HOW YOU BONDED WITH YOUR MOTHER OR FATHER IS AFFECTING YOUR RELATIONSHIP WITH YOUR SPOUSE!
Just like the attachment styles in children, there are
FOUR ATTACHMENT STYLES IN ADULTS:
Adults who are securely attached are usually more satisfied in their relationships.
- Secure Attachment Adults who are securely attached are usually more satisfied in their relationships. They typically feel secure and connected with their partner, but still allow themselves and their spouse “freedom to move” in the relationship. The relationship is usually honest and equal. Partners can love each other while still feeling independent.
- Anxious-Preoccupied Attachment Adults who are anxiously attached seem to be desperate to form a bond. In fact, they tend to feel as though they are starving for emotional connection. Instead of feeling “real love” or “real trust” toward their partner, they spend much of their time looking for their partner to “complete them.” They often feel fearful and unsure of the relationship and of the love of the partner. When this happens, they may become clingy, possessive, or demanding. Many times, this behavior only pushes their partner away, confirming the anxiously attached partners fears that they were not ever loved in the first place.
- Dismissive-Avoidant Attachment Adults who develop a dismissive-avoidant attachment style tend to emotionally distance themselves from their partners. Sometimes they seek isolation and feel “pseudo-independent.” The avoidantly attached adult leads a more inward life and may easily detach from loved ones, denying their importance. In emotional situations, they are able to “turn off their feelings” and not react.
- Fearful-Avoidant Attachment Adults with this attachment style are in a constant state of ambivalence – they fear both being too close to others and too distant. Many times, as children, these persons lived in abusive homes. The person or people they needed to go to for love and comfort were the same who hurt them. They learned quickly that those they love cannot be trusted. As adults, those with fearful-avoidant attachment know they need to move toward others to get their emotional needs met, but believe that if they get too close they will be hurt. These adults tend to have unpredictable moods and may even be drawn to abusive relationships.
Do you recognize yourself in any of these attachment styles? Do you recognize your spouse’s style? Are both of your styles working together to sabotage the way you relate with and understand each other?
THE ATTACHMENT STYLE YOU DEVELOPED AS A CHILD DOES NOT HAVE TO DEFINE THE WAY YOU RELATE TO THOSE YOU LOVE TODAY.

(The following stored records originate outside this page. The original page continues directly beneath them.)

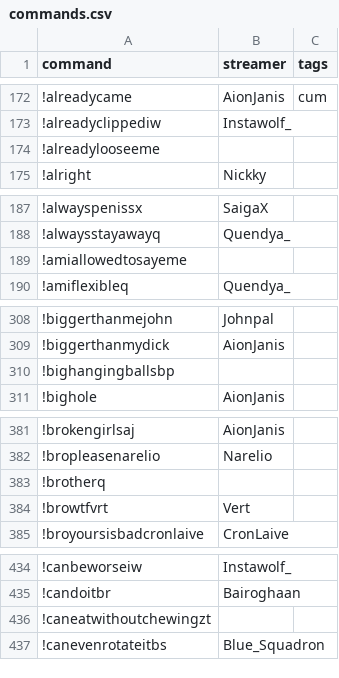
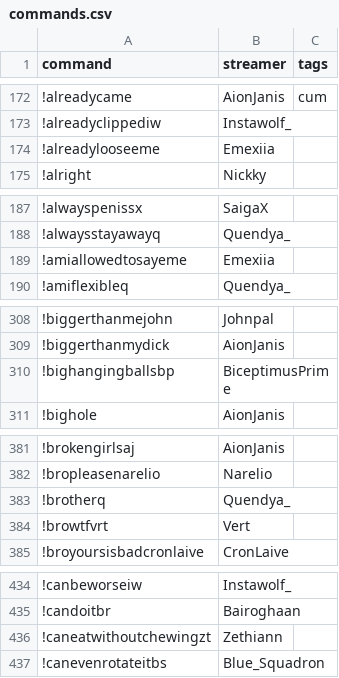
Before and after one commit to aionjanis/aionjanis.github.io, a CSV file: commands.csv, drawn as a sheet; only a part is shown, gaps mark what is left out; the diff covers the shown part only.

```diff
--- a/commands.csv
+++ b/commands.csv
@@ -173,3 +173,3 @@ command,streamer,tags
 !alreadyclippediw,Instawolf_,
-!alreadylooseeme,,
+!alreadylooseeme,Emexiia,
 !alright,Nickky,
@@ -188,3 +188,3 @@ command,streamer,tags
 !alwaysstayawayq,Quendya_,
-!amiallowedtosayeme,,
+!amiallowedtosayeme,Emexiia,
 !amiflexibleq,Quendya_,
@@ -309,3 +309,3 @@ command,streamer,tags
 !biggerthanmydick,AionJanis,
-!bighangingballsbp,,
+!bighangingballsbp,BiceptimusPrime,
 !bighole,AionJanis,
@@ -382,3 +382,3 @@ command,streamer,tags
 !bropleasenarelio,Narelio,
-!brotherq,,
+!brotherq,Quendya_,
 !browtfvrt,Vert,
@@ -435,3 +435,3 @@ command,streamer,tags
 !candoitbr,Bairoghaan,
-!caneatwithoutchewingzt,,
+!caneatwithoutchewingzt,Zethiann,
 !canevenrotateitbs,Blue_Squadron,
```
Also changed, not shown: 55 edited cells elsewhere in this file.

Therapy can help you and your spouse learn change the maladaptive attachment patterns you’ve learned throughout your lives. You can work toward forming an “earned secure attachment” and learn new styles of attachment that will help you maintain a fulfilling and loving relationship.